  5. ^ Hauptstädte in Südosteuropa: Geschichte, Funktion, nationale Symbolkraft by Harald Heppner,page 134
  6. ^ Constantine Porphyrogenitus: De administrando imperio
  7. ^ Anne Comnène, Alexiade – Règne de l'Empereur Alexis I Comnène 1081-1118, texte etabli et traduit par B. Leib, Paris 1937-1945, II, 147-148, 157, 166, 184
  8. ^ The original Turkish-language copy of the census is stored in Istanbul's archives.
  9. ^
  10. ^
  11. ^ TKGM, TD № 55 (412), (Defter sandžaka Prizren iz 1591. godine).
  12. ^ Noel Malcolm, Kosovo, A Short History pp.139–171

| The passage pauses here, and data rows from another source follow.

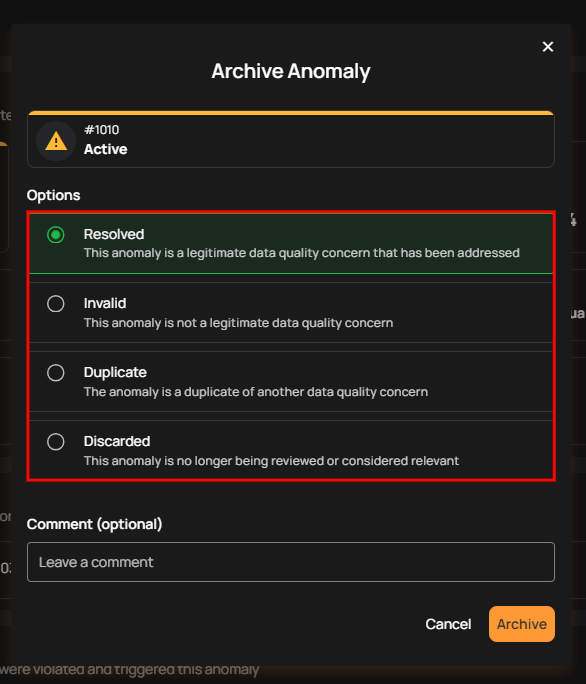
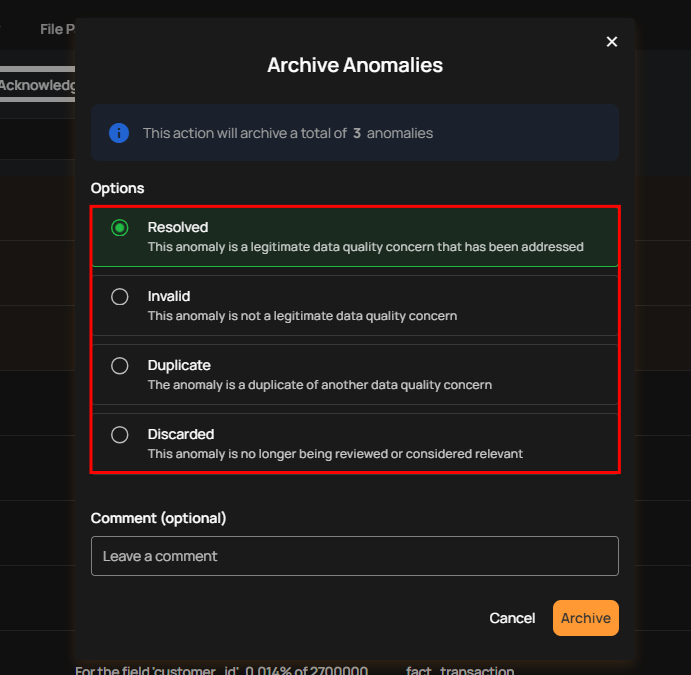
QUA-1374: Update "Archive Anomalies" userguide.

diff --git a/docs/anomalies/archive-anomalies.md b/docs/anomalies/archive-anomalies.md
@@ -10,7 +10,7 @@ You can archive individual anomalies either directly or through the action menu.
 
 **Step 1:** Locate the anomaly (whether Active or Acknowledged) you want to archive.
 
-![archive-directly](../assets/datastores/archive-anomalies/archive-directly.png)
+![archive-action](../assets/datastores/archive-anomalies/archive-action.png)
 
 **Step 2:** Click on the **vertical ellipsis (⋮)** located on the right side of the anomaly and select **“Archive”** from the dropdown menu.
 
@@ -33,7 +33,7 @@ You also have the option to leave a comment in the provided field to provide add
 
 ![archive-button](../assets/datastores/archive-anomalies/archive-button.png)
 
-After clicking on the **Archive** button your anomaly is moved to the archive and a confirmation message appears on the screen.
+After clicking on the **Archive** button, your anomaly is moved to the archive and a confirmation message appears on the screen.
 
 ### 2. Archive via Action Menu
 
@@ -62,7 +62,7 @@ You also have the option to leave a comment in the provided field to provide add
 
 ![archive-button-2](../assets/datastores/archive-anomalies/archive-button.png)
 
-After clicking on the **Archive** button your anomaly is moved to the archive and a confirmation message appears on the screen.
+After clicking on the **Archive** button, your anomaly is moved to the archive and a confirmation message appears on the screen.
 
 ## Archive Anomalies in Bulk
 
@@ -97,4 +97,4 @@ You also have the option to leave a comment in the provided field to provide add
 
 ![archive-button-2](../assets/datastores/archive-anomalies/archive-button-3.png)
 
-After clicking on the **Archive** button your anomaly is moved to the archive and a confirmation message appears on the screen.
+After clicking on the **Archive** button, your anomaly is moved to the archive and a confirmation message appears on the screen.

diff --git a/docs/anomalies/delete-anomalies.md b/docs/anomalies/delete-anomalies.md
@@ -52,7 +52,7 @@ For more efficient management, you can delete multiple anomalies at once using t
 
 ![bulk-delete](../assets/datastores/delete-anomalies/bulk-delete.png)
 
-When multiple checks are selected, an action toolbar appears, displaying the total number of checks chosen along with a vertical ellipsis for additional bulk action options.
+When multiple anomalies are selected, an action toolbar appears, displaying the total number of anomalies chosen along with a vertical ellipsis for additional bulk action options.
 
 ![bulk-delete-options](../assets/datastores/delete-anomalies/bulk-delete-options.png)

  13. ^ Dr. Joseph Müller, Albanien, Rumelien und die Österreichisch-montenegrinische Gränze, Prag, 1844
  14. ^ a b H.R. Wilkinson, Maps and Politics; a review of the ethnographic cartography of Macedonia, Liverpool University Press, 1951
  15. ^ Das Fürstenthum Serbien und Türkisch-Serbien, eine militärisch-geographische Skizze von Peter Kukolj, Major im k.k.Generalstabe, Wien 1871
  16. ^ ISBN 86-17-09287-4: Kosta Nikolić, Nikola Žutić, Momčilo Pavlović, Zorica Špadijer: Историја за трећи разред гимназије, Belgrade, 2002, pg. 63
  17. ^ Detailbeschreibung des Sandzaks Plevlje und des Vilajets Kosovo (Mit 8 Beilagen und 10 Taffeln), Als Manuskript gedruckt, Vien 1899, 80–81.
  18. ^ H. N. Brailsford, Macedonia, Its Races and Their Future, London, 1906
  19. ^ Servia by the Servians, Compiled and Edited by Alfred Stead, With a Map, London (William Heinemann), 1909. (Etnographical Map of Servia, Scale 1:2.750.000).
  20. ^ a b Gustav Weigand, Ethnographie von Makedonien, Leipzig, 1924; Густав Вайганд, Етнография на Македония (Bulgarian translation)
  21. ^ "Is Kosovo Serbia? We ask a historian". The Guardian. 26 February 2008. Retrieved 24 March 2014. 
  22. ^ a b c Serge Krizman, Maps of Yugoslavia at War, Washington 1943.
  23. ^ a b ISBN 86-17-09287-4: Kosta Nikolić, Nikola Žutić, Momčilo Pavlović, Zorica Špadijer: Историја за трећи разред гимназије природно-математичког смера и четврти разред гимназије општег и друштвено-језичког смера, Belgrade, 2002, pg. 182
  24. ^ a b Annexe I, by the Serbian Information Centre-London to a report of the Select Committee on Foreign Affairs of the House of Commons of the Parliament of the United Kingdom.
  25. ^ Bugajski, Janusz (2002). Political Parties of Eastern Europe: A Guide to Politics in the Post-Communist Era. New York: The Center for Strategic and International Studies. p. 479. ISBN 1563246767.